June 15 - 21, 2016
Opening Reception: Thursday, June 16th, 6-8 PM

In this exhibition, ornately refined contemporary Japanese calligraphy fuses into a visual Japanese setting evoked by lush colors, utilizing each other creativity to take on boundless new forms of expression. The production process begins with the creation of a picture from the appearance of a variety of shapes and colors, thinking of the most appropriate characters based on the image of the picture. The characters are then written carefully on a screen. From time to time, additions to Japanese calligraphy and drawings, such as adding more detail to a drawing on a screen, are made until a single piece is completed. The works feature anything from celestial bodies such as the moon, stars, and the universe, to scenery embodying the four seasons, waterfalls and rivers, rain, snow, and more. Well-known haiku, poems, and sayings, as well as verses from the Manyoshu and Hyakunin Isshu Japanese poetry anthologies are selected to suit the abstract screen, and I illustrate the ideas of these works by incorporating them into the shape of the calligraphic characters. In the future, artists hope to further expand the range of motifs and incorporate modern abstract expressions, opening up an unprecedented field of expression.
Ms. Rihaku Inoue is a calligraphy artist, consultant of the Japan Calligraphy Museum, and a calligraphy professor of the Japan Education Calligraphy Federation. She is also a member of the A.M.S.C (Art Maison Selecting Committee / Spain) and Paje de Los Suenos Foundation (Madrid, Spain).
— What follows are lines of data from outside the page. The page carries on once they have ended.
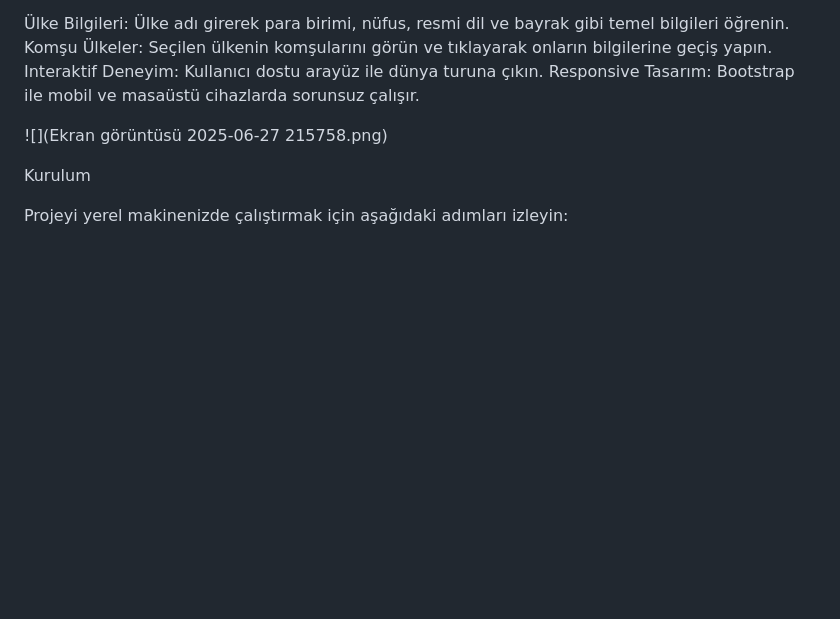
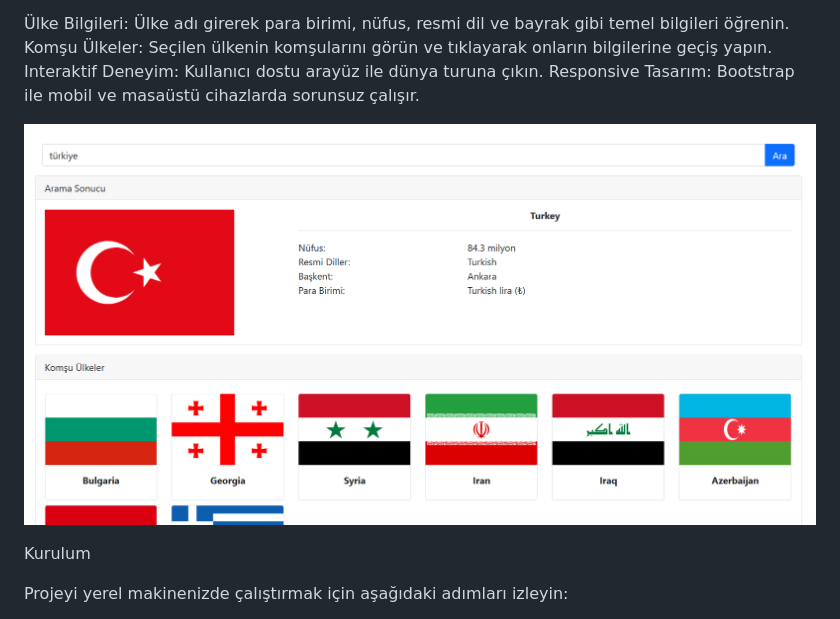
Before and after one commit to ErayOktay/GlobeTrotter, a Markdown page: README.md, the part around the change. Drawn GitHub-style; blank space fills up the shorter version.

```diff
--- a/README.md
+++ b/README.md
@@ -7,7 +7,7 @@ Komşu Ülkeler: Seçilen ülkenin komşularını görün ve tıklayarak onları
 Interaktif Deneyim: Kullanıcı dostu arayüz ile dünya turuna çıkın.
 Responsive Tasarım: Bootstrap ile mobil ve masaüstü cihazlarda sorunsuz çalışır.
 
-![](Ekran görüntüsü 2025-06-27 215758.png)
+![GlobeTrotter](images/Ss.png)
 
 Kurulum
 
```
Also changed, not shown: images/Ss.png (renamed from Ekran görüntüsü 2025-06-27 215758.png).
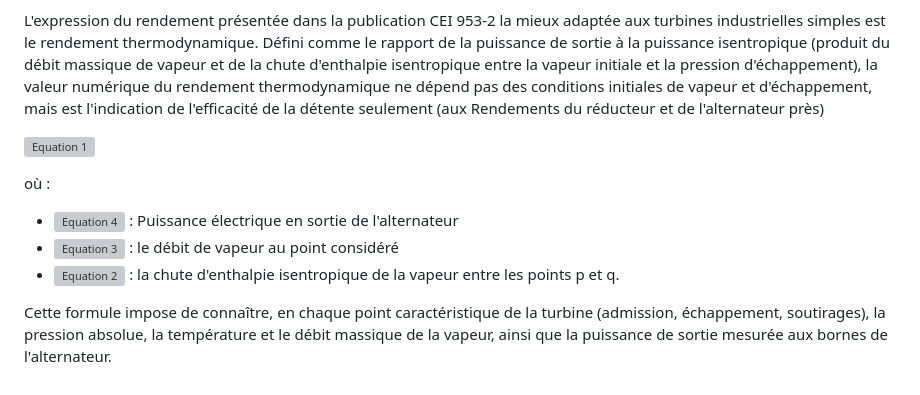
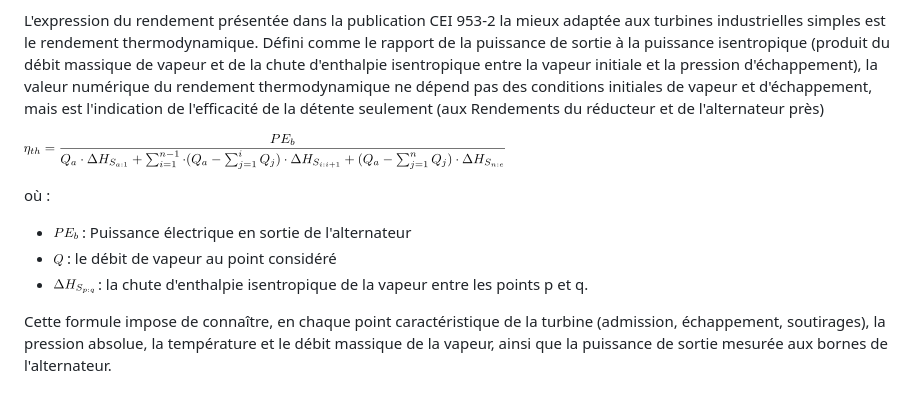
Before and after one commit to guillaumebrl/GTA, a Markdown page: readme.md, the part around one of its changes. Rendered like a GitHub page; pictures changed too: res/eq1.png (added), res/eq2.png (added), res/eq3.png (added); grey boxes are pictures that could not be loaded.

```diff
--- a/readme.md
+++ b/readme.md
@@ -17,13 +17,13 @@ La variation de ce rendement est significative d'une évolution de la différenc
 
 L'expression du rendement présentée dans la publication CEI 953-2 la mieux adaptée aux turbines industrielles simples est le rendement thermodynamique. Défini comme le rapport de la puissance de sortie à la puissance isentropique (produit du débit massique de vapeur et de la chute d'enthalpie isentropique entre la vapeur initiale et la pression d'échappement), la valeur numérique du rendement thermodynamique ne dépend pas des conditions initiales de vapeur et d'échappement, mais est l'indication de l'efficacité de la détente seulement (aux Rendements du réducteur et de l'alternateur près)
 
-![Equation 1](./res/eq1.svg)
+![Equation 1](./res/eq1.png)
 
 où :
 
-- ![Equation 4](./res/eq4.svg) : Puissance électrique en sortie de l'alternateur
-- ![Equation 3](./res/eq3.svg) : le débit de vapeur au point considéré
-- ![Equation 2](./res/eq2.svg) : la chute d'enthalpie isentropique de la vapeur entre les points p et q.
+- ![Equation 4](./res/eq4.png) : Puissance électrique en sortie de l'alternateur
+- ![Equation 3](./res/eq3.png) : le débit de vapeur au point considéré
+- ![Equation 2](./res/eq2.png) : la chute d'enthalpie isentropique de la vapeur entre les points p et q.
 
 Cette formule impose de connaître, en chaque point caractéristique de la turbine (admission, échappement, soutirages), la pression absolue, la température et le débit massique de la vapeur, ainsi que la puissance de sortie mesurée aux bornes de l'alternateur.
 
```
Also changed, not shown: other parts of readme.md (+3 -3 lines), 1 other file.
She expresses herself through art that touches the heart and appeals to the senses. The lives of human beings are precious, and every living moment is beautiful because of how short our lives really are. Inoue thinks that "Sho"(Japanese calligraphy) is an art form brought into existence by a moment's performance within a time period of one instant. In this way, it resembles our lives.
"It is my pleasure that you can feel empathy with the silence a movement through my calligraphy," Inoue said. Recently fewer people have an appreciation for shodo and that is a serious concern of Inoue. "It is my duty to introduce Sho to the world and at the same time, re-introduce the new way of sho to the Japanese. I would like to contribute to the heritage of my own culture. To express our thoughts through
collaborations with fine art (Paintings), I would like to establish the new Japanese fine art," said Inoue. Koichi Terai studied art at Tokyo National University of Fine Art and Music and originally had an interest in European classical works. Terai's main theme is natural phenomenon, such as the earth, air, trees, water, light, sounds, and so on. He also expresses people's inherent qualities. He breathes his expression and the movement of his soul into the art and creates works that moves people. Recently, he has also used contemporary Japanese style as his theme. He draws from events that have occurred in the past year as a means of reflecting upo the social conditions of the country.
Terai, who instinctively turns away by habit, is an artist who has no alternative but to continue his own original pursuits based on his robust technique. For this reason, he is sure to offer a steady stream of bold new visions in the coming year.